We live in an era of significant change to Auckland’s transport system – although not as much as it should be. While daily frustrations about a lack of progress are never-ending, when we zoom out it’s clear that amazing progress has been made over the past 20 years to improve public transport and (more recently) cycling. We still have a very long way to go, but it’s important to recognise that we have also come a long way since the 1990s. We are living through a transport revolution of sorts, where Auckland transforms from a highly car dependent overgrown town into a proper multi-modal metropolitan city.
This is not Auckland’s first transport revolution. It is also a much more gentle, people-led revolution compared to our previous one – which mainly occurred over a 20 year period after the end of World War II. Back then Auckland had an extensive tram network and one of the highest levels of public transport use in the world:

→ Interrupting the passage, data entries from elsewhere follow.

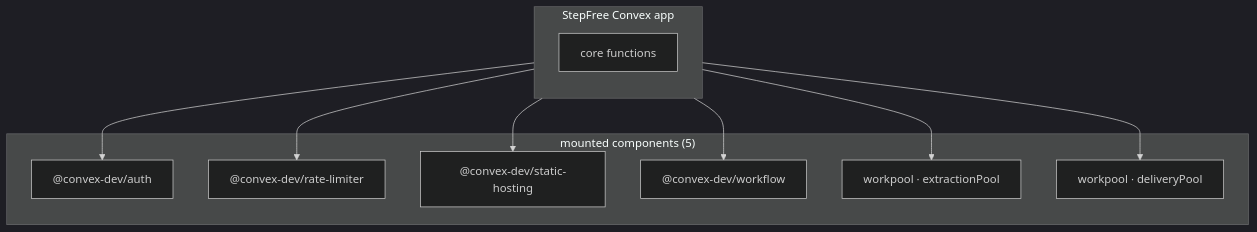
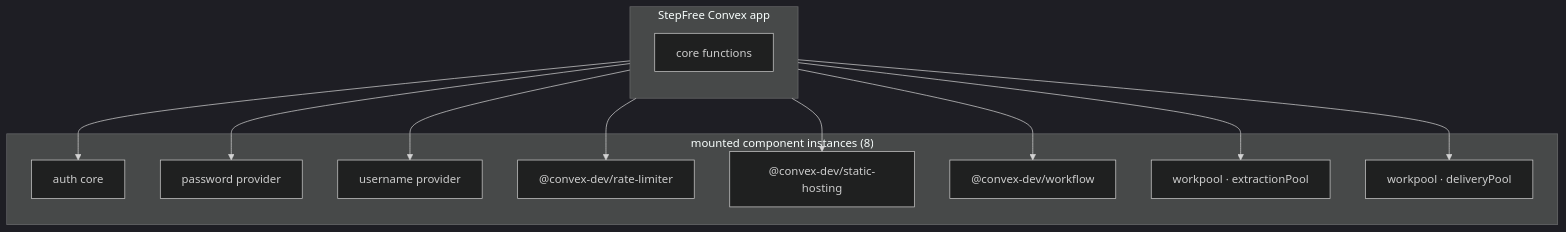
One commit to treasure567/stepfree changed the first of 6 diagrams in docs/architecture.md. Above: the diagram before and after it, drawn with Mermaid (dark theme). The commit also changed other lines of this file and 9 other files, not shown here.

````diff
--- a/docs/architecture.md
+++ b/docs/architecture.md
@@ -29,21 +29,25 @@
 ```mermaid
 flowchart TB
     subgraph App["StepFree Convex app"]
       direction TB
       Core["core functions"]
     end
-    subgraph Components["mounted components (5)"]
-      Auth["@convex-dev/auth"]
+    subgraph Components["mounted component instances (8)"]
+      Auth["auth core"]
+      Password["password provider"]
+      Username["username provider"]
       RL["@convex-dev/rate-limiter"]
       SH["@convex-dev/static-hosting"]
       WF["@convex-dev/workflow"]
       WPx["workpool · extractionPool"]
       WPd["workpool · deliveryPool"]
     end
     App --> Auth
+    App --> Password
+    App --> Username
     App --> RL
     App --> SH
     App --> WF
     App --> WPx
     App --> WPd
 ```
````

In the late 1940s the Ministry of Works produced a reasonably balanced transport vision for Auckland – a mixture of new motorways around the edge of the city and railway lines to serve the centre. This is shown in the map below, which notably includes the Morningside Deviation, a precursor to the City Rail Link:
The recently completed Western Ring Route was, in this plan, the main way through Auckland – with the focus being on having highways largely bypass the city centre, which would instead be served by the rail network including a new underground link that we are just getting around to building now.
However, not too many years later this plan was replaced by probably the most influential planning document ever created in Auckland – the notorious 1955 Master Transportation Plan. This plan had a pretty complex gestation, but what’s probably the most important thing to note is how the shift from a multi-modal approach to transport planning to one that focused
almost exclusively on roads was predominantly pushed by ‘behind the scenes’ officials and engineers, rather than by the public or the politicians they elect.
The 1955 Plan used imagery very effectively, to contrast congestion seemingly caused by Auckland’s tram system against the free-flowing motorways that US cities had started to build.
The roading network proposed in this Plan became the blueprint for many decades of motorways to come. This was largely based on the assumption that most future travel would be on the roads and that simply not enough people would use the rail network to justify investment in it. Of course this became a self-fulfilling prophecy as the rail system was left to decline for the next 50 years while a modern motorway network was built. It was the genesis of the ‘motorway noose’ that now surround’s Auckland’s city centre – which is also said to have been about encouraging enough people to use the Harbour Bridge to pay the tolls:
Fortunately the Dominion Road motorway (other than the New North Rd interchange and parts of Ian McKinnon Dr), the Eastern Motorway and the Quay Street elevated motorway were never built, but most of the rest of the motorway system proposed in this plan has ended up being built.
Many of the impacts from building these new motorways were laughably under-estimated by the plan. For example the property impacts of driving motorways through the inner suburbs have turned out to be quite a lot more severe than what was shown in these plans.
Perhaps unsurprisingly, the rail spur proposed as a cheaper option to the Morningside Deviation (basically the only rail investment proposed in the plan) was never built.
The map is a little bit tricky to read, but effectively the line would have extended in a spur from the old Auckland Railway Station, underneath Albert Park and then with an underground station beneath a bit of Albert Park with the main entrance being basically underneath where the Victoria Street carpark is now located.
Somewhat infamously, future mayor and rail advocate Sir Dove-Myer Robinson actually moved the resolution for the plan to be passed, which apparently haunted him for decades to come. After its approval, implementation commenced quickly and Auckland’s motorway network grew rapidly from the mid-1950s onwards. In fact, not too many years later another plan, prepared by the American firm De Leuw Cather, was prepared that included even more motorways:
Critically, De Leuw Cather produced a second report saying how essential it was to complement these road improvements with high quality rapid transit. In fact they made it really clear how important high quality rapid transit was to having a successful integrated transport system.
The system they proposed was quite extensive and would have seen the modernisation of Auckland’s rail network decades before it finally happened.
Again only the motorway parts of these plans were ever progressed during the second half of the 20th century. This led to an explosion of the use of private vehicles and correspondingly public transport use plummeted – aside from a period during the 1970s and 1980s when oil crises and rapid inflation pushed up fuel prices and people got back on the bus. Public transport use wouldn’t bottom out until the mid-1990s.
Now it’s unlikely that Auckland would have completely escaped the automobile age, especially during the late 20th century when petrol was cheap, roads were empty and climate change was barely thought of. But it does seem likely that Auckland could have had a less extreme transport revolution in the 1950s. Perhaps one where some of the tram routes were retained, like Melbourne and Toronto managed. Or one where rail networks were modernised, like happened in most Australian cities as well as even numerous American cities (Washington DC, Atlanta & San Francisco all built major transit systems). Perhaps Auckland could have routed its motorways away from the city – like was originally planned in the late 1940s.
Sadly none of that happened, which means that for all the progress we have made over the past decade or so, much has simply been ‘catching up’. Auckland’s previous transport revolution casts a long shadow on us all.